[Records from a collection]
==============================
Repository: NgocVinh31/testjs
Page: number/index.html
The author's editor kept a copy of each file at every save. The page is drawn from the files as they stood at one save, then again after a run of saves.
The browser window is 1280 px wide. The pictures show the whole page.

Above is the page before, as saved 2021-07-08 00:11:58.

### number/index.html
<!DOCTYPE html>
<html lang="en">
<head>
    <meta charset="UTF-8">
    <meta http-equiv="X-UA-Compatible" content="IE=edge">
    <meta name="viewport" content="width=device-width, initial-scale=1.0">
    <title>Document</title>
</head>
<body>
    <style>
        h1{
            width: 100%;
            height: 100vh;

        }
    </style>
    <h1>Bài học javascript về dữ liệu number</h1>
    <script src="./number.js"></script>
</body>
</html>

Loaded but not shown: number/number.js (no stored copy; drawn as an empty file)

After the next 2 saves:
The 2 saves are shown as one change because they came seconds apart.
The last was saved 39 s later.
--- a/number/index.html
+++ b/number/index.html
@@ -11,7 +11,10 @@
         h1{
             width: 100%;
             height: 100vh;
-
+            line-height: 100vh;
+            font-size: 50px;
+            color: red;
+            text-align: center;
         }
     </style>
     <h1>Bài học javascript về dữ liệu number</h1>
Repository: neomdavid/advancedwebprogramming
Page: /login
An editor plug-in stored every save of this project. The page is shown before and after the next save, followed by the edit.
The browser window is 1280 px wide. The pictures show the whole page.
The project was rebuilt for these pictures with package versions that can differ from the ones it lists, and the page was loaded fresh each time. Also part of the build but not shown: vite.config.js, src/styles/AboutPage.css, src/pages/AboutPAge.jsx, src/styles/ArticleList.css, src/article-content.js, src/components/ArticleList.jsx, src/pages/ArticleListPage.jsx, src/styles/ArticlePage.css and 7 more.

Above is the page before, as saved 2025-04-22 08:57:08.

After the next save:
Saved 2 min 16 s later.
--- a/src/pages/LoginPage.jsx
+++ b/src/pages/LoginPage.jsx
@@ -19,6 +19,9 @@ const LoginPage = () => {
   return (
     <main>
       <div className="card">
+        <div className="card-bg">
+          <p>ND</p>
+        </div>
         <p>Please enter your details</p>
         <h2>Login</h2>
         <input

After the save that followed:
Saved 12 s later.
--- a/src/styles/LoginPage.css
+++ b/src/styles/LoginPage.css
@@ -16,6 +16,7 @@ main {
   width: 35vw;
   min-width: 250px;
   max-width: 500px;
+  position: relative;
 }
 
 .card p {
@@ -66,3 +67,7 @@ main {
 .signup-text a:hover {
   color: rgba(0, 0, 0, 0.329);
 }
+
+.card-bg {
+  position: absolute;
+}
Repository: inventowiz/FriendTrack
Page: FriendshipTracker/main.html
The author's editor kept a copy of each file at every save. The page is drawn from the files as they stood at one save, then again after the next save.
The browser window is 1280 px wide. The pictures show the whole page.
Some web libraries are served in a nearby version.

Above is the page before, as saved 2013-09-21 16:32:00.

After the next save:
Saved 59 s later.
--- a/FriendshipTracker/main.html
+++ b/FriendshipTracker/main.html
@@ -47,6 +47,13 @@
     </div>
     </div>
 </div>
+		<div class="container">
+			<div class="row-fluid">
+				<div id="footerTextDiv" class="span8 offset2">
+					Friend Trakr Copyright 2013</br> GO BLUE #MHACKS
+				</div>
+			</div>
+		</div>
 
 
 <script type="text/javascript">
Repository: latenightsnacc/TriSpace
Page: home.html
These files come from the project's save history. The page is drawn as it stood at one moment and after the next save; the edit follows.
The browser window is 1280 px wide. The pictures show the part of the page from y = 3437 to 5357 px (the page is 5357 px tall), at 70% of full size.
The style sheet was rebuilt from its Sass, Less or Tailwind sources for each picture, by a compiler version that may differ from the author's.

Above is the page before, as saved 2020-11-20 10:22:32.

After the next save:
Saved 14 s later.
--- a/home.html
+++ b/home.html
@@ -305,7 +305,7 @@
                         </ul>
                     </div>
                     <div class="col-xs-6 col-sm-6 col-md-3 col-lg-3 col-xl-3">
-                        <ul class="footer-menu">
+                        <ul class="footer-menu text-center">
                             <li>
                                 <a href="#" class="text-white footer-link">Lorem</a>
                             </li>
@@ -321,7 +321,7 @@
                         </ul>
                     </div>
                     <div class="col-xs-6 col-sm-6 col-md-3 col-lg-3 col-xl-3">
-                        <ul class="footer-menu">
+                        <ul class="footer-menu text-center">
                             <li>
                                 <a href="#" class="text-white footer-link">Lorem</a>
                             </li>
==============================
_Exercise brief_
Nothing may change. Retype all of the entries.

_Result of this task_
Repository: NgocVinh31/testjs
Page: number/index.html
The author's editor kept a copy of each file at every save. The page is drawn from the files as they stood at one save, then again after a run of saves.
The browser window is 1280 px wide. The pictures show the whole page.

Above is the page before, as saved 2021-07-08 00:11:58.

### number/index.html
<!DOCTYPE html>
<html lang="en">
<head>
    <meta charset="UTF-8">
    <meta http-equiv="X-UA-Compatible" content="IE=edge">
    <meta name="viewport" content="width=device-width, initial-scale=1.0">
    <title>Document</title>
</head>
<body>
    <style>
        h1{
            width: 100%;
            height: 100vh;

        }
    </style>
    <h1>Bài học javascript về dữ liệu number</h1>
    <script src="./number.js"></script>
</body>
</html>

Loaded but not shown: number/number.js (no stored copy; drawn as an empty file)

After the next 2 saves:
The 2 saves are shown as one change because they came seconds apart.
The last was saved 39 s later.
--- a/number/index.html
+++ b/number/index.html
@@ -11,7 +11,10 @@
         h1{
             width: 100%;
             height: 100vh;
-
+            line-height: 100vh;
+            font-size: 50px;
+            color: red;
+            text-align: center;
         }
     </style>
     <h1>Bài học javascript về dữ liệu number</h1>
Repository: neomdavid/advancedwebprogramming
Page: /login
An editor plug-in stored every save of this project. The page is shown before and after the next save, followed by the edit.
The browser window is 1280 px wide. The pictures show the whole page.
The project was rebuilt for these pictures with package versions that can differ from the ones it lists, and the page was loaded fresh each time. Also part of the build but not shown: vite.config.js, src/styles/AboutPage.css, src/pages/AboutPAge.jsx, src/styles/ArticleList.css, src/article-content.js, src/components/ArticleList.jsx, src/pages/ArticleListPage.jsx, src/styles/ArticlePage.css and 7 more.

Above is the page before, as saved 2025-04-22 08:57:08.

After the next save:
Saved 2 min 16 s later.
--- a/src/pages/LoginPage.jsx
+++ b/src/pages/LoginPage.jsx
@@ -19,6 +19,9 @@ const LoginPage = () => {
   return (
     <main>
       <div className="card">
+        <div className="card-bg">
+          <p>ND</p>
+        </div>
         <p>Please enter your details</p>
         <h2>Login</h2>
         <input

After the save that followed:
Saved 12 s later.
--- a/src/styles/LoginPage.css
+++ b/src/styles/LoginPage.css
@@ -16,6 +16,7 @@ main {
   width: 35vw;
   min-width: 250px;
   max-width: 500px;
+  position: relative;
 }
 
 .card p {
@@ -66,3 +67,7 @@ main {
 .signup-text a:hover {
   color: rgba(0, 0, 0, 0.329);
 }
+
+.card-bg {
+  position: absolute;
+}
Repository: inventowiz/FriendTrack
Page: FriendshipTracker/main.html
The author's editor kept a copy of each file at every save. The page is drawn from the files as they stood at one save, then again after the next save.
The browser window is 1280 px wide. The pictures show the whole page.
Some web libraries are served in a nearby version.

Above is the page before, as saved 2013-09-21 16:32:00.

After the next save:
Saved 59 s later.
--- a/FriendshipTracker/main.html
+++ b/FriendshipTracker/main.html
@@ -47,6 +47,13 @@
     </div>
     </div>
 </div>
+		<div class="container">
+			<div class="row-fluid">
+				<div id="footerTextDiv" class="span8 offset2">
+					Friend Trakr Copyright 2013</br> GO BLUE #MHACKS
+				</div>
+			</div>
+		</div>
 
 
 <script type="text/javascript">
Repository: latenightsnacc/TriSpace
Page: home.html
These files come from the project's save history. The page is drawn as it stood at one moment and after the next save; the edit follows.
The browser window is 1280 px wide. The pictures show the part of the page from y = 3437 to 5357 px (the page is 5357 px tall), at 70% of full size.
The style sheet was rebuilt from its Sass, Less or Tailwind sources for each picture, by a compiler version that may differ from the author's.

Above is the page before, as saved 2020-11-20 10:22:32.

After the next save:
Saved 14 s later.
--- a/home.html
+++ b/home.html
@@ -305,7 +305,7 @@
                         </ul>
                     </div>
                     <div class="col-xs-6 col-sm-6 col-md-3 col-lg-3 col-xl-3">
-                        <ul class="footer-menu">
+                        <ul class="footer-menu text-center">
                             <li>
                                 <a href="#" class="text-white footer-link">Lorem</a>
                             </li>
@@ -321,7 +321,7 @@
                         </ul>
                     </div>
                     <div class="col-xs-6 col-sm-6 col-md-3 col-lg-3 col-xl-3">
-                        <ul class="footer-menu">
+                        <ul class="footer-menu text-center">
                             <li>
                                 <a href="#" class="text-white footer-link">Lorem</a>
                             </li>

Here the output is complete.